* _Your instructions_
Exact reproductions of all the entries, please, and no pictures.

* _Material for this task_

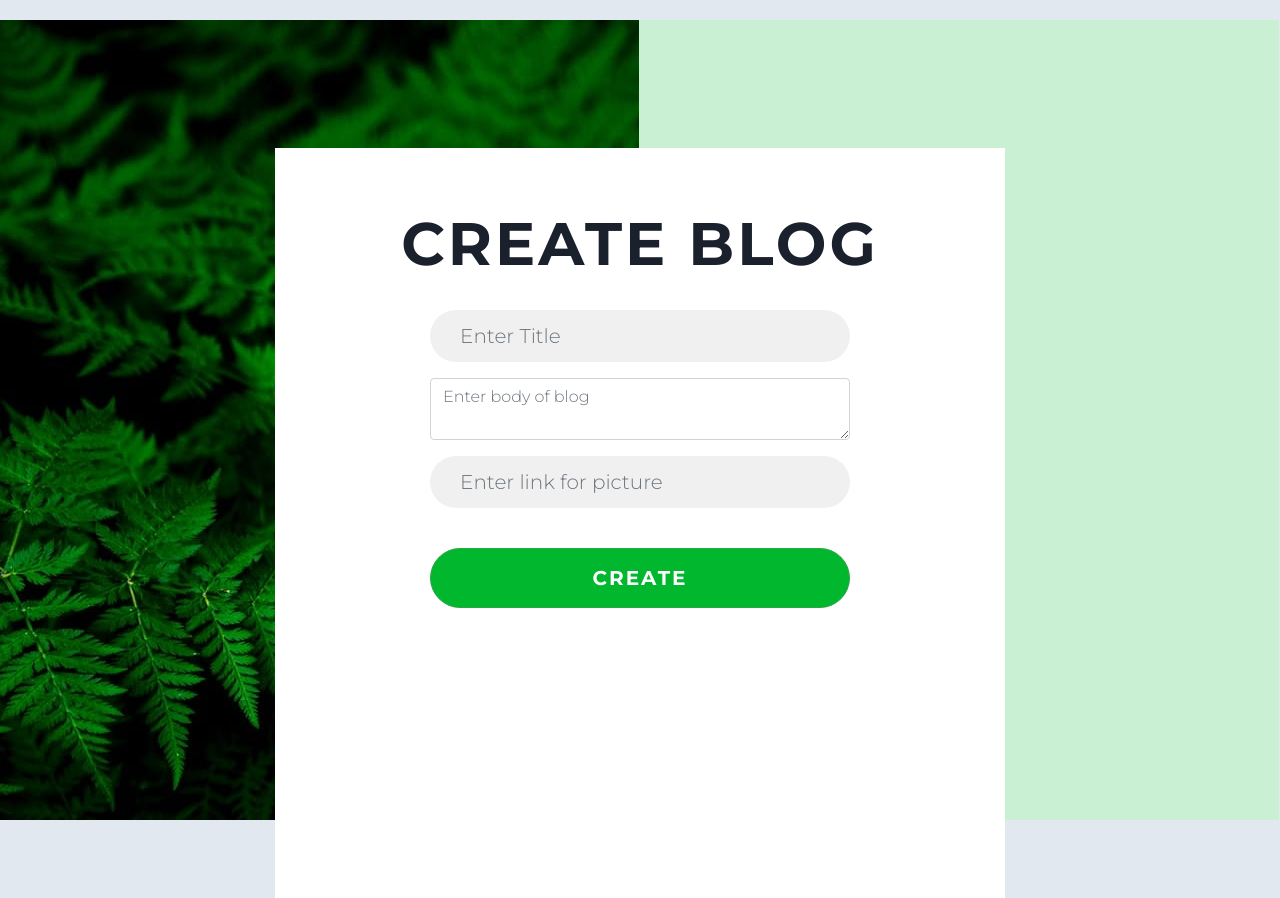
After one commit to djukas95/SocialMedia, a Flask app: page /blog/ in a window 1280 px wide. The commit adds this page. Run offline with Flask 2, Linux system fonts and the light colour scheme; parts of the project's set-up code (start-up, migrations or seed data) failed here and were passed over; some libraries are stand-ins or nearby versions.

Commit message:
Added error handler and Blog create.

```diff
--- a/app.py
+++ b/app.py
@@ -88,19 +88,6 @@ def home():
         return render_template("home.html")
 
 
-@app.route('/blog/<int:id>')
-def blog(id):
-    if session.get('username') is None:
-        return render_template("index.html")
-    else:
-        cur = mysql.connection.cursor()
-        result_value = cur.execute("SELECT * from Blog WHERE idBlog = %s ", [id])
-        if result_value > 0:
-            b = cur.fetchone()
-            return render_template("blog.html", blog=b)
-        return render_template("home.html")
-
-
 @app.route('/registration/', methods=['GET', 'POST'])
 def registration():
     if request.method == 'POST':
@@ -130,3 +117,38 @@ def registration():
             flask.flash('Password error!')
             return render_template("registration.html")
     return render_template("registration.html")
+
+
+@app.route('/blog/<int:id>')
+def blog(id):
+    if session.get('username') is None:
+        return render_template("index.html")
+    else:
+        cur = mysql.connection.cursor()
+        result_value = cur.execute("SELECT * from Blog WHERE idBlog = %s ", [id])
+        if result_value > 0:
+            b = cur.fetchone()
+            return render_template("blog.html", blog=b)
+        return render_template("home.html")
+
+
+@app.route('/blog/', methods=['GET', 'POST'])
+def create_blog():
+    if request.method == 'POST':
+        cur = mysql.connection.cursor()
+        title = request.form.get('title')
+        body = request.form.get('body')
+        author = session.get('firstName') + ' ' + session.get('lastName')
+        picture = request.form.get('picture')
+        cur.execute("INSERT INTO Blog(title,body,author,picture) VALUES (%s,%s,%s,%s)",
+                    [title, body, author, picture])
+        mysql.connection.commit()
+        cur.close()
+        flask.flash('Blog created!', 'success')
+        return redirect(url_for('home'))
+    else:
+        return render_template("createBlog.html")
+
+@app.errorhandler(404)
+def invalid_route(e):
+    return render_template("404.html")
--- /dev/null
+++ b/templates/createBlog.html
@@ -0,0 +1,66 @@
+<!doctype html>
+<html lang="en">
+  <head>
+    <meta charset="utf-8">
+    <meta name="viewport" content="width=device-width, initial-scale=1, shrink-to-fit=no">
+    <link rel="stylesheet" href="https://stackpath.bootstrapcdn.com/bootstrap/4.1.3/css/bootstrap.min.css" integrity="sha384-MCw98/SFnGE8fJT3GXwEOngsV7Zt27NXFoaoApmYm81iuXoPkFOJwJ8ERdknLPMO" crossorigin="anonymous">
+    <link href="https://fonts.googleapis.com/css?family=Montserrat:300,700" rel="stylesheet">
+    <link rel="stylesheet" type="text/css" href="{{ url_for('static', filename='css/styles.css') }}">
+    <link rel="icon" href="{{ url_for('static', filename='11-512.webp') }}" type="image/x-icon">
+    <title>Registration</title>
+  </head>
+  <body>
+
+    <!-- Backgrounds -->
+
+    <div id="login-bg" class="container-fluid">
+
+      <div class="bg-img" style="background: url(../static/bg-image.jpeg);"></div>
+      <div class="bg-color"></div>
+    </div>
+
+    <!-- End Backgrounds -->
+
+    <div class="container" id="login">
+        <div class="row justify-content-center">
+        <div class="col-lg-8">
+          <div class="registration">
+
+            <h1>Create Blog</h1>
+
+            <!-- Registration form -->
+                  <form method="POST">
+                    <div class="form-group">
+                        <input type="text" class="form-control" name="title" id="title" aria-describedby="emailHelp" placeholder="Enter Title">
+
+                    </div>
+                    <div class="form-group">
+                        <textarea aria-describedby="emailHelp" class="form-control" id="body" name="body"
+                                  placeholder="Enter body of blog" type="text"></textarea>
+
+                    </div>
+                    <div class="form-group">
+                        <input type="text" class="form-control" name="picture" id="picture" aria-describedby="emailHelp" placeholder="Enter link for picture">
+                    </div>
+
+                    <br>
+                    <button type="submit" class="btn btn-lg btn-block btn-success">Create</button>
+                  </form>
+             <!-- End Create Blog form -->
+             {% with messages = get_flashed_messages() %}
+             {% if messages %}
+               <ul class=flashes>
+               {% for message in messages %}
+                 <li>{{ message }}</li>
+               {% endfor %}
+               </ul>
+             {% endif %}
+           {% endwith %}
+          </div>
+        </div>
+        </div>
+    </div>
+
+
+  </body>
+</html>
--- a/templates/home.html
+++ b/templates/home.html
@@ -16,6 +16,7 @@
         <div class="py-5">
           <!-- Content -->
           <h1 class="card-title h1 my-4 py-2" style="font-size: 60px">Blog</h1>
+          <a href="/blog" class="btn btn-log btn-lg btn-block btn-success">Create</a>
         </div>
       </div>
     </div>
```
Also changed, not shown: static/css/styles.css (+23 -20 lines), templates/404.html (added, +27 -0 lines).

* _Answer to the exercise_
After one commit to djukas95/SocialMedia, a Flask app: page /blog/ in a window 1280 px wide. The commit adds this page. Run offline with Flask 2, Linux system fonts and the light colour scheme; parts of the project's set-up code (start-up, migrations or seed data) failed here and were passed over; some libraries are stand-ins or nearby versions.

Commit message:
Added error handler and Blog create.

```diff
--- a/app.py
+++ b/app.py
@@ -88,19 +88,6 @@ def home():
         return render_template("home.html")
 
 
-@app.route('/blog/<int:id>')
-def blog(id):
-    if session.get('username') is None:
-        return render_template("index.html")
-    else:
-        cur = mysql.connection.cursor()
-        result_value = cur.execute("SELECT * from Blog WHERE idBlog = %s ", [id])
-        if result_value > 0:
-            b = cur.fetchone()
-            return render_template("blog.html", blog=b)
-        return render_template("home.html")
-
-
 @app.route('/registration/', methods=['GET', 'POST'])
 def registration():
     if request.method == 'POST':
@@ -130,3 +117,38 @@ def registration():
             flask.flash('Password error!')
             return render_template("registration.html")
     return render_template("registration.html")
+
+
+@app.route('/blog/<int:id>')
+def blog(id):
+    if session.get('username') is None:
+        return render_template("index.html")
+    else:
+        cur = mysql.connection.cursor()
+        result_value = cur.execute("SELECT * from Blog WHERE idBlog = %s ", [id])
+        if result_value > 0:
+            b = cur.fetchone()
+            return render_template("blog.html", blog=b)
+        return render_template("home.html")
+
+
+@app.route('/blog/', methods=['GET', 'POST'])
+def create_blog():
+    if request.method == 'POST':
+        cur = mysql.connection.cursor()
+        title = request.form.get('title')
+        body = request.form.get('body')
+        author = session.get('firstName') + ' ' + session.get('lastName')
+        picture = request.form.get('picture')
+        cur.execute("INSERT INTO Blog(title,body,author,picture) VALUES (%s,%s,%s,%s)",
+                    [title, body, author, picture])
+        mysql.connection.commit()
+        cur.close()
+        flask.flash('Blog created!', 'success')
+        return redirect(url_for('home'))
+    else:
+        return render_template("createBlog.html")
+
+@app.errorhandler(404)
+def invalid_route(e):
+    return render_template("404.html")
--- /dev/null
+++ b/templates/createBlog.html
@@ -0,0 +1,66 @@
+<!doctype html>
+<html lang="en">
+  <head>
+    <meta charset="utf-8">
+    <meta name="viewport" content="width=device-width, initial-scale=1, shrink-to-fit=no">
+    <link rel="stylesheet" href="https://stackpath.bootstrapcdn.com/bootstrap/4.1.3/css/bootstrap.min.css" integrity="sha384-MCw98/SFnGE8fJT3GXwEOngsV7Zt27NXFoaoApmYm81iuXoPkFOJwJ8ERdknLPMO" crossorigin="anonymous">
+    <link href="https://fonts.googleapis.com/css?family=Montserrat:300,700" rel="stylesheet">
+    <link rel="stylesheet" type="text/css" href="{{ url_for('static', filename='css/styles.css') }}">
+    <link rel="icon" href="{{ url_for('static', filename='11-512.webp') }}" type="image/x-icon">
+    <title>Registration</title>
+  </head>
+  <body>
+
+    <!-- Backgrounds -->
+
+    <div id="login-bg" class="container-fluid">
+
+      <div class="bg-img" style="background: url(../static/bg-image.jpeg);"></div>
+      <div class="bg-color"></div>
+    </div>
+
+    <!-- End Backgrounds -->
+
+    <div class="container" id="login">
+        <div class="row justify-content-center">
+        <div class="col-lg-8">
+          <div class="registration">
+
+            <h1>Create Blog</h1>
+
+            <!-- Registration form -->
+                  <form method="POST">
+                    <div class="form-group">
+                        <input type="text" class="form-control" name="title" id="title" aria-describedby="emailHelp" placeholder="Enter Title">
+
+                    </div>
+                    <div class="form-group">
+                        <textarea aria-describedby="emailHelp" class="form-control" id="body" name="body"
+                                  placeholder="Enter body of blog" type="text"></textarea>
+
+                    </div>
+                    <div class="form-group">
+                        <input type="text" class="form-control" name="picture" id="picture" aria-describedby="emailHelp" placeholder="Enter link for picture">
+                    </div>
+
+                    <br>
+                    <button type="submit" class="btn btn-lg btn-block btn-success">Create</button>
+                  </form>
+             <!-- End Create Blog form -->
+             {% with messages = get_flashed_messages() %}
+             {% if messages %}
+               <ul class=flashes>
+               {% for message in messages %}
+                 <li>{{ message }}</li>
+               {% endfor %}
+               </ul>
+             {% endif %}
+           {% endwith %}
+          </div>
+        </div>
+        </div>
+    </div>
+
+
+  </body>
+</html>
--- a/templates/home.html
+++ b/templates/home.html
@@ -16,6 +16,7 @@
         <div class="py-5">
           <!-- Content -->
           <h1 class="card-title h1 my-4 py-2" style="font-size: 60px">Blog</h1>
+          <a href="/blog" class="btn btn-log btn-lg btn-block btn-success">Create</a>
         </div>
       </div>
     </div>
```
Also changed, not shown: static/css/styles.css (+23 -20 lines), templates/404.html (added, +27 -0 lines).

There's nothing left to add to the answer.